**Web interface edit records**
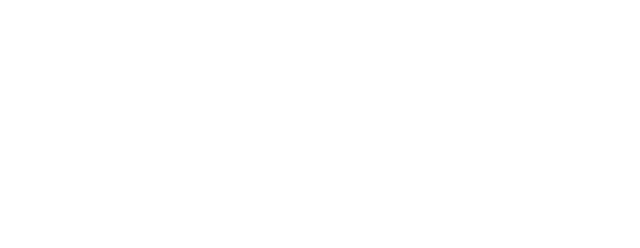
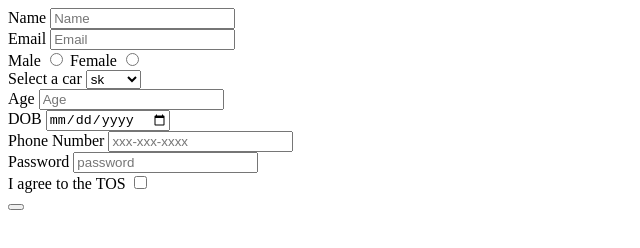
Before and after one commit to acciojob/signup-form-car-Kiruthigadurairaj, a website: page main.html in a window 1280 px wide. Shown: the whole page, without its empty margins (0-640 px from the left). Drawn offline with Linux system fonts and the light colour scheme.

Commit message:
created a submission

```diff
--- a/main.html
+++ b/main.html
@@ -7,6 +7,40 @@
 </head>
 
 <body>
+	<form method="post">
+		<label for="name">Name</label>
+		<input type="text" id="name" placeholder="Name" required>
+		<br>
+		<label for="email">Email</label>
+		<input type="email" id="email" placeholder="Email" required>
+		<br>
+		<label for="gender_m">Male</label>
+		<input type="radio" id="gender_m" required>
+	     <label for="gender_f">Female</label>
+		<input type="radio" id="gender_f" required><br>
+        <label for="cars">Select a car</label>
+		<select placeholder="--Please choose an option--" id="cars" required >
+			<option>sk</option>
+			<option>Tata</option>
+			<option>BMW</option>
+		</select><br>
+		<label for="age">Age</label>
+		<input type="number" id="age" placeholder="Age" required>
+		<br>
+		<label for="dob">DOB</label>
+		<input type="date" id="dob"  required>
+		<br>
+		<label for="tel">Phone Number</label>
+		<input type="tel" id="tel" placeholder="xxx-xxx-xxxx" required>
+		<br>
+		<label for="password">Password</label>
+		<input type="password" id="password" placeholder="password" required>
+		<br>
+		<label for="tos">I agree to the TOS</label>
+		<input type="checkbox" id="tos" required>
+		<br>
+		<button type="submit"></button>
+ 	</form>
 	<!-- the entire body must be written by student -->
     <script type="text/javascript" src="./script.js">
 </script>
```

* * *

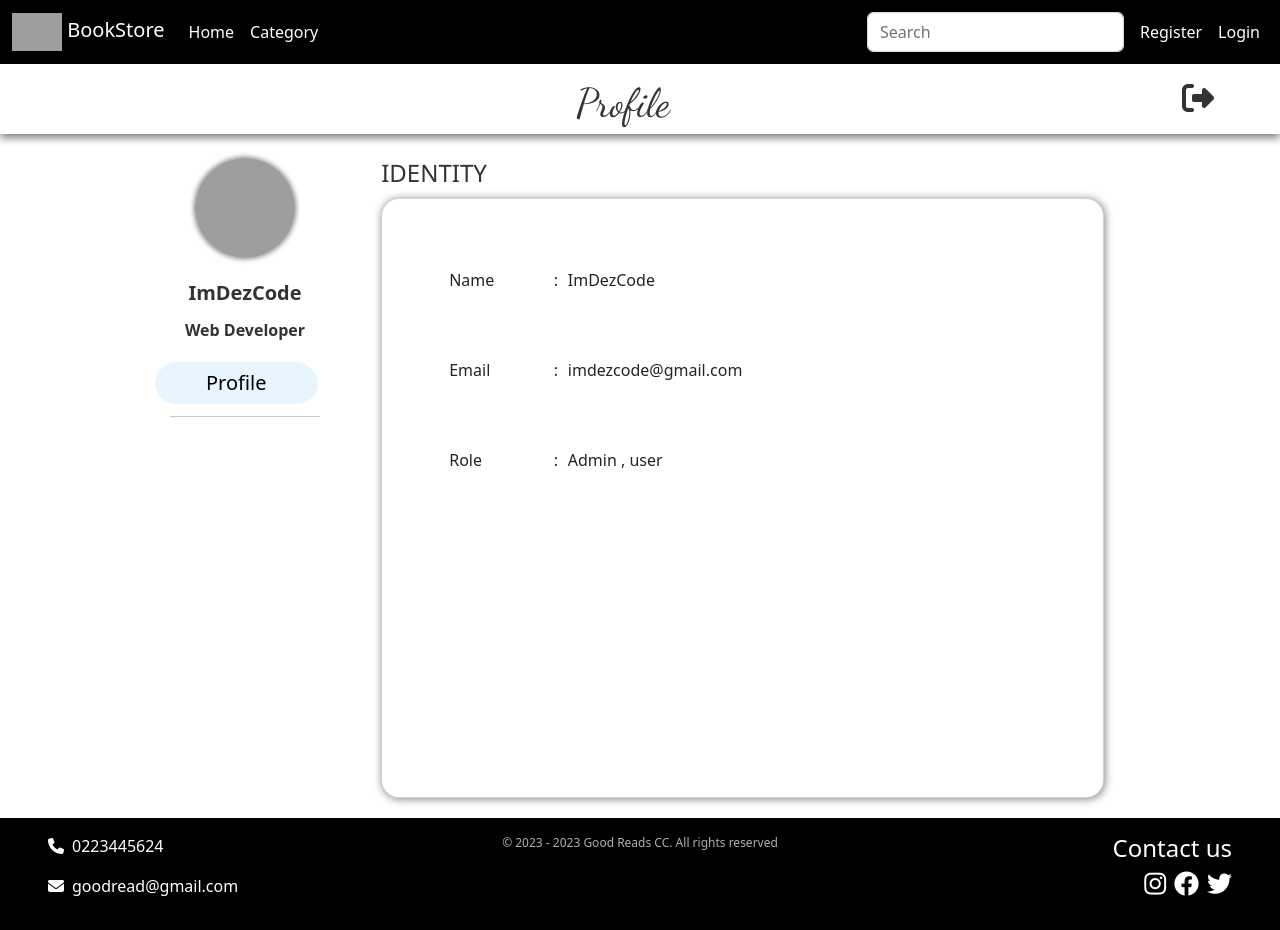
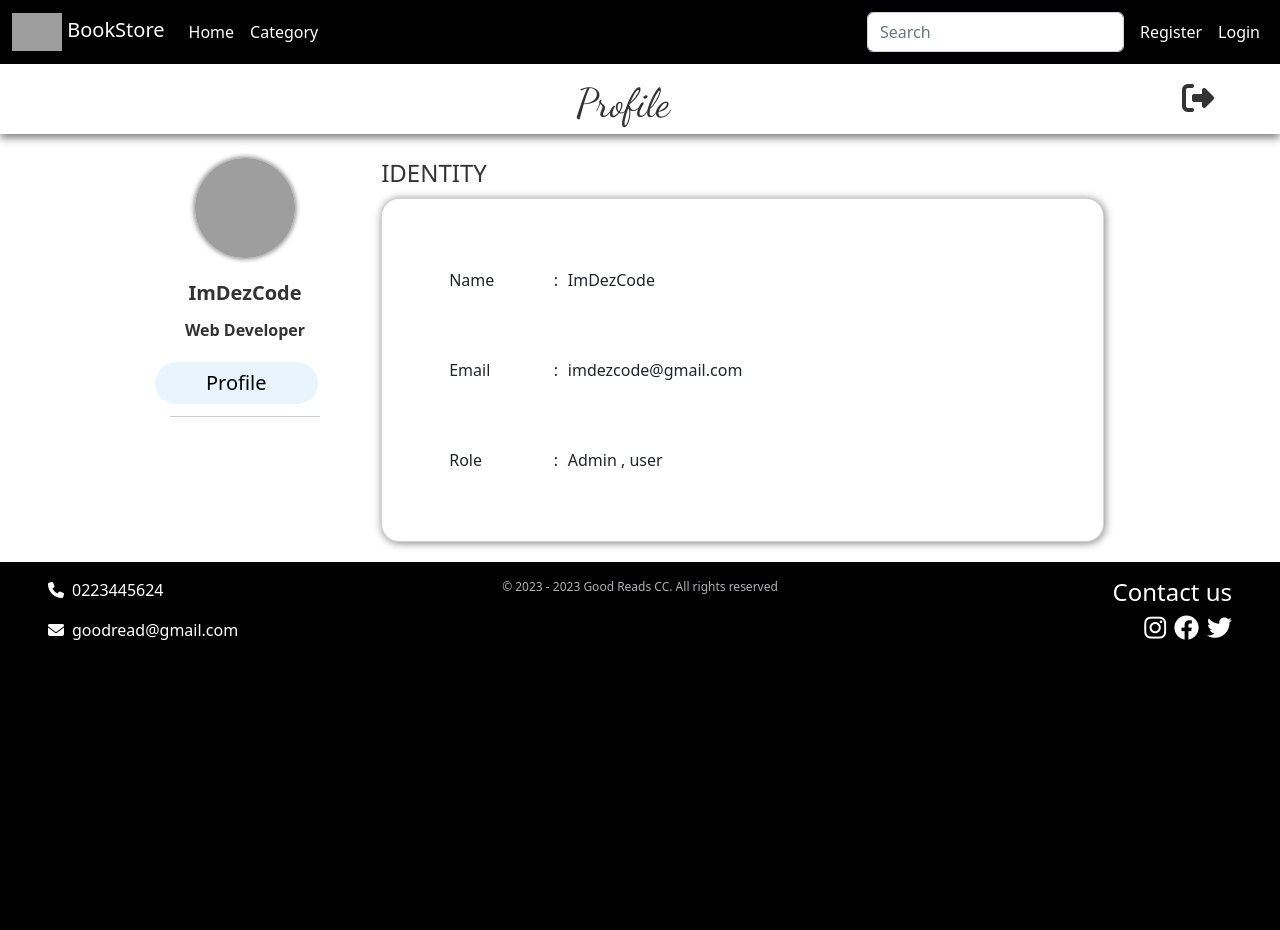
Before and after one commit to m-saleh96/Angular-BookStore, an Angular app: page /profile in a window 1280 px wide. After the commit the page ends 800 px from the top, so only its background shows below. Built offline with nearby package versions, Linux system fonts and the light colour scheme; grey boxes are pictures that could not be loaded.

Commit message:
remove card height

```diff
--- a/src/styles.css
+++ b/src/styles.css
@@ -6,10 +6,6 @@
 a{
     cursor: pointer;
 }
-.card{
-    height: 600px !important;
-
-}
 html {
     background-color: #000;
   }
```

* * *

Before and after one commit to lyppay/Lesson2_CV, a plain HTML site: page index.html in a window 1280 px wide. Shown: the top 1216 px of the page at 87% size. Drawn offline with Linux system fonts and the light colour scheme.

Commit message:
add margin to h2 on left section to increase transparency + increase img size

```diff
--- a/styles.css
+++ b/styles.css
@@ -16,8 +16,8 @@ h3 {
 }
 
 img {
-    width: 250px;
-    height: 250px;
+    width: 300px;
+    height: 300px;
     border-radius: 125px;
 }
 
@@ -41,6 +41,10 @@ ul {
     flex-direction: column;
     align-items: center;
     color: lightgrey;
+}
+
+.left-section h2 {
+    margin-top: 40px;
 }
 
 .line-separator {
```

**Task item**
Please give the number of lines in the data above that hold "form", and write nothing else.

**Answer to the exercise**
3